- Following the Rams game — and the national attention the bagheads received — Saints head coach Dick Nolan was fired.
- The bag Diliberto wore on the air before that Rams game was one decorated by a fan with Christmas lights — which were plugged in as the cameras rolled. “I could hear bulbs popping and felt the shock and twinges,” Diliberto was quoted as saying in a 1995 story in The Times-Picayune. “I thought, God, will (Saints owner John) Mecom love this — I electrocute myself on live TV!”
- The Saints would end up shocking the world by winning the 15th game of that 1980 season, against the Jets — and in the snow, no less. The following week, they would lose the last game of the season, but that Jets win would keep them from finishing the season winless. Their final record: 1-15.
- Bagheads weren’t Diliberto’s only contribution to Who Dat fashion. For years, he promised to wear a dress and dance through the streets if the Saints ever reached the Super Bowl. He died five years before the Saints’ Super Bowl run, but former Saints quarterback Bobby Hebert and thousands of Who Dat fans made it a point to pay him tribute after the Saints punched their ticket to Super Bowl XLIV. Calling themselves “Buddy’s Brawds,” they all donned dresses — and wigs and hats and heels and boas — and paraded from the Superdome to the French Quarter in January 2010.
- In 2008, the Duplass brothers made a horror film called “Baghead,” about a mysterious bag-headed figure tormenting a group of friends staying overnight in a remote cabin. The Duplasses, who are from New Orleans, said they got the idea when, as children, they saw the Superdome filled with people wearing bags on their heads, a sight they said struck them as funny but also a little scary.

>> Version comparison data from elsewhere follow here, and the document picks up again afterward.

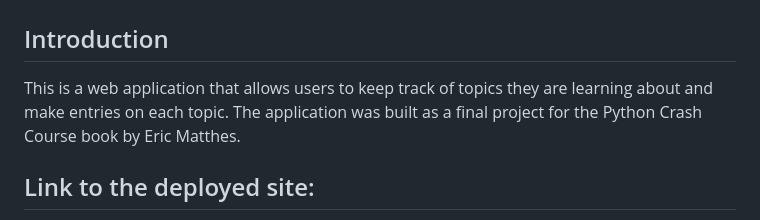
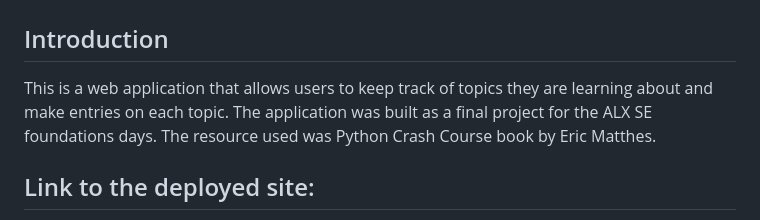
Before and after one commit to Oluwajuwon165/Learning_log, a Markdown page: README.md, the part around the change. GitHub-like rendering.

Commit message:
Portfolio_project README.md

```diff
--- a/README.md
+++ b/README.md
@@ -1,6 +1,6 @@
 # Project Name: Learning Log
 ## Introduction
-This is a web application that allows users to keep track of topics they are learning about and make entries on each topic. The application was built as a final project for the Python Crash Course book by Eric Matthes.
+This is a web application that allows users to keep track of topics they are learning about and make entries on each topic. The application was built as a final project for the ALX SE foundations days. The resource used was Python Crash Course book by Eric Matthes.
 
 ## Link to the deployed site:
 I'm currently having some difficulties deploying the app. This part of the README will be updated as soon as I get to deploy the app.
```
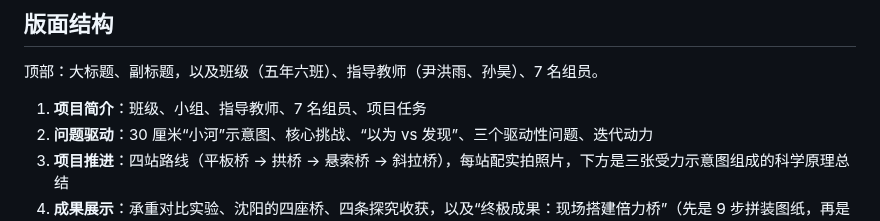
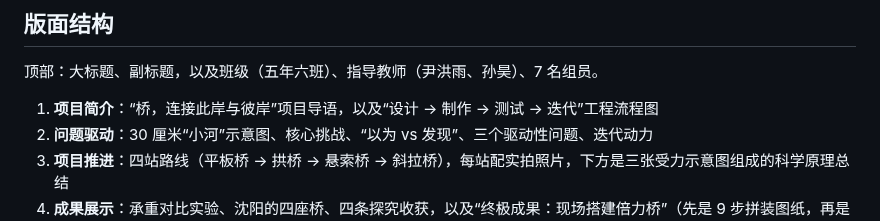
Before and after one commit to huosi012/smartview, a Markdown page: bridge-board/README.md, the part around the change. Drawn GitHub-style.

```diff
--- a/bridge-board/README.md
+++ b/bridge-board/README.md
@@ -23,7 +23,7 @@
 
 顶部：大标题、副标题，以及班级（五年六班）、指导教师（尹洪雨、孙昊）、7 名组员。
 
-1. **项目简介**：班级、小组、指导教师、7 名组员、项目任务
+1. **项目简介**：“桥，连接此岸与彼岸”项目导语，以及“设计 → 制作 → 测试 → 迭代”工程流程图
 2. **问题驱动**：30 厘米“小河”示意图、核心挑战、“以为 vs 发现”、三个驱动性问题、迭代动力
 3. **项目推进**：四站路线（平板桥 → 拱桥 → 悬索桥 → 斜拉桥），每站配实拍照片，下方是三张受力示意图组成的科学原理总结
 4. **成果展示**：承重对比实验、沈阳的四座桥、四条探究收获，以及“终极成果：现场搭建倍力桥”（先是 9 步拼装图纸，再是团队站在桥上的实拍照、现场搭建目的、一行邀请语）
```
Also changed, not shown: bridge-board/预览图.jpg, 8 other files.
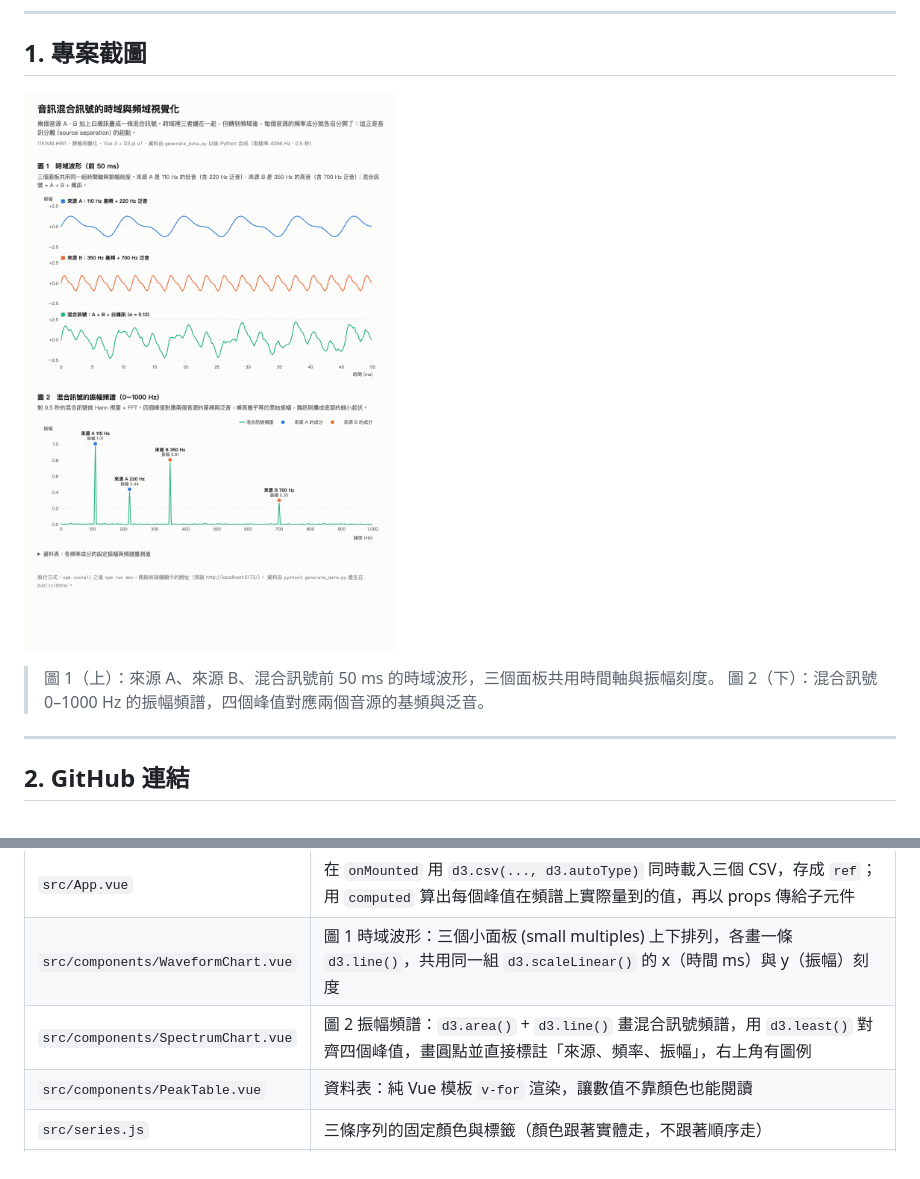
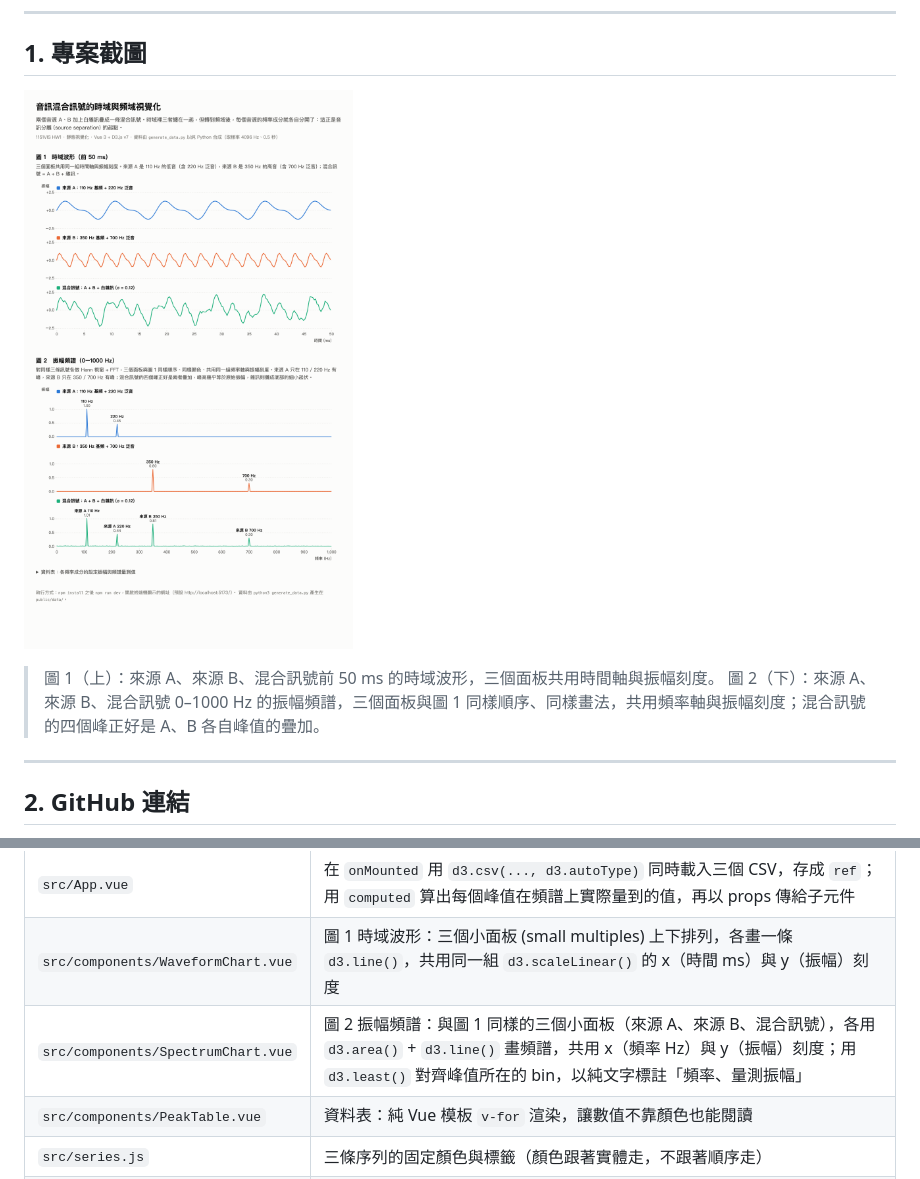
Before and after one commit to liying-c/1151VIS-HW1-415085023-LiYingCHEN, a Markdown page: README.md, 2 parts joined by grey strips. Rendered like a GitHub page; pictures changed too: screenshot.png.

```diff
--- a/README.md
+++ b/README.md
@@ -23,7 +23,7 @@
 ![專案截圖](screenshot.png)
 
 > 圖 1（上）：來源 A、來源 B、混合訊號前 50 ms 的時域波形，三個面板共用時間軸與振幅刻度。
-> 圖 2（下）：混合訊號 0–1000 Hz 的振幅頻譜，四個峰值對應兩個音源的基頻與泛音。
+> 圖 2（下）：來源 A、來源 B、混合訊號 0–1000 Hz 的振幅頻譜，三個面板與圖 1 同樣順序、同樣畫法，共用頻率軸與振幅刻度；混合訊號的四個峰正好是 A、B 各自峰值的疊加。
 
 ---
 
@@ -93,7 +93,7 @@ python3 generate_data.py
 |---|---|
 | `src/App.vue` | 在 `onMounted` 用 `d3.csv(..., d3.autoType)` 同時載入三個 CSV，存成 `ref`；用 `computed` 算出每個峰值在頻譜上實際量到的值，再以 props 傳給子元件 |
 | `src/components/WaveformChart.vue` | 圖 1 時域波形：三個小面板 (small multiples) 上下排列，各畫一條 `d3.line()`，共用同一組 `d3.scaleLinear()` 的 x（時間 ms）與 y（振幅）刻度 |
-| `src/components/SpectrumChart.vue` | 圖 2 振幅頻譜：`d3.area()` + `d3.line()` 畫混合訊號頻譜，用 `d3.least()` 對齊四個峰值，畫圓點並直接標註「來源、頻率、振幅」，右上角有圖例 |
+| `src/components/SpectrumChart.vue` | 圖 2 振幅頻譜：與圖 1 同樣的三個小面板（來源 A、來源 B、混合訊號），各用 `d3.area()` + `d3.line()` 畫頻譜，共用 x（頻率 Hz）與 y（振幅）刻度；用 `d3.least()` 對齊峰值所在的 bin，以純文字標註「頻率、量測振幅」 |
 | `src/components/PeakTable.vue` | 資料表：純 Vue 模板 `v-for` 渲染，讓數值不靠顏色也能閱讀 |
 | `src/series.js` | 三條序列的固定顏色與標籤（顏色跟著實體走，不跟著順序走） |
 | `src/style.css` | 色票以 CSS custom properties 定義，支援系統深色模式 (`prefers-color-scheme`)；配色有用工具檢查色盲 (CVD) 可分辨性 |
```
Also changed, not shown: 2 other files.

Buddy Diliberto was one of the biggest critics of the New Orleans Saints. But he was also among the team’s biggest fans. So it’s only fitting that he gave the franchise one of its most lasting traditions. While Saints fans haven’t had to endure anything like the 1980 season in a while, there were occasional baghead appearances during their recent back-to-back-to-back 7-9 seasons. If nothing else, it should serve as a warning to the team to tread carefully. Schwegmann’s might be gone, but Rouse’s still has paper bags — and Who Dats won’t be afraid to put them to good use should they feel the need.